United Airlines will offer alternative flights to any passengers uncomfortable with flying on the Boeing 737 Max once the narrowbody returns to the skies.
“We are going to make it very transparent to our customers [that their trip is on a Max],” chief executive Oscar Munoz said at an Aviation Club luncheon in London today. “If they are not happy, we will offer to rebook them, even if they take that decision at the gate.”
He adds: “We don’t assume everybody will jump back on the aircraft.”
United has been unable to operate its 14 Max 9 aircraft since the US Federal Aviation Administration and other regulators grounded the type in March following two fatal crashes.
Munoz, who adds that the airline is “not in any particular hurry” to bring the re-engined narrowbody back to service, reiterated his pledge to fly on the first United Max service following re-certification, acknowledging that the grounding has damaged customer perceptions of the Max brand.
United was due to increase its fleet of Max aircraft to 30 by the end of this year, with another 28 due in 2020.
In his speech to the Aviation Club, Munoz outlined some of the factors behind what he called the airline’s “turnaround” since he joined in 2015.
These included “regaining the trust of our employees”, partly by settling long-running labour disputes; adding routes, including 93 cities last year alone; improving customer care by giving cabin crew devices to instantly record any passenger grievance; and increasing capacity to “mid-continent” secondary airports using Bombardier CRJ550s, a 50-seat derivative of the CRJ700 with a business class cabin, operated by its United Express partner GoJet Airlines.

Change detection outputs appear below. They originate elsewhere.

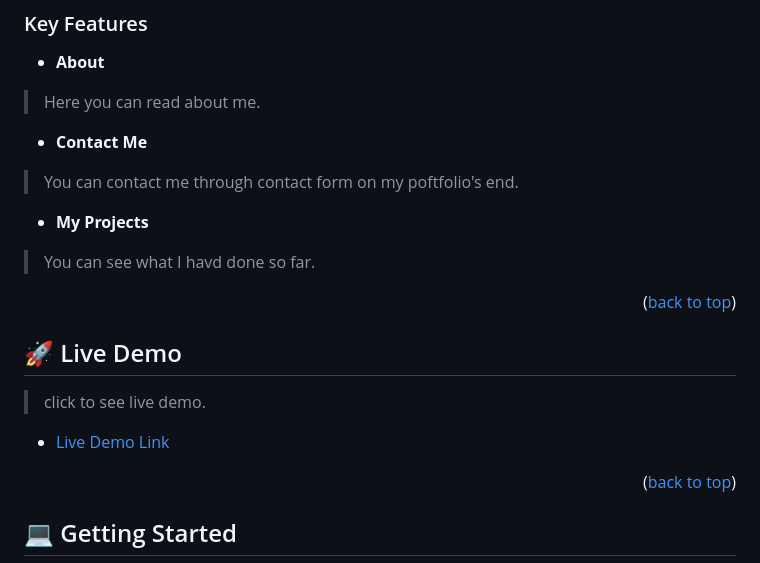
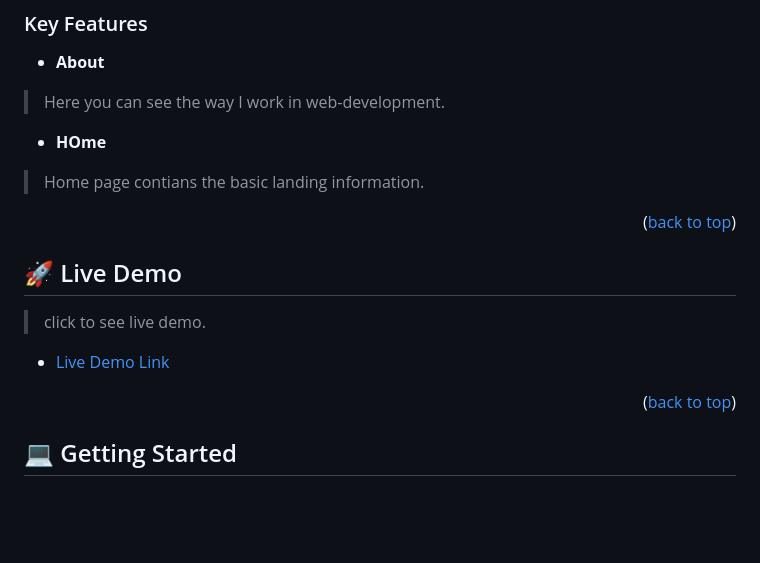
Before and after one commit to DilsherB/OS-conference, a Markdown page: README.md, the part around one of its changes. Rendered like a GitHub page; blank space fills up the shorter version.

```diff
--- a/README.md
+++ b/README.md
@@ -85,11 +85,9 @@ After you're finished please remove all the comments and instructions!
 
 
 - **About**
-> Here you can read about me.
-- **Contact Me**
-> You can contact me through contact form on my poftfolio's end.
-- **My Projects**
-> You can see what I havd done so far.
+> Here you can see the way I work in web-development.
+- **HOme**
+> Home page contians the basic landing information.
 
 <p align="right">(<a href="#readme-top">back to top</a>)</p>
 
```
Also changed, not shown: other parts of README.md (+9 -27 lines).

Munoz admitted that there had been “missteps on the journey”, including a controversial incident in 2017 when a ticketed passenger was dragged violently from an aircraft following a dispute over seating, leading to calls for the chief executive to resign.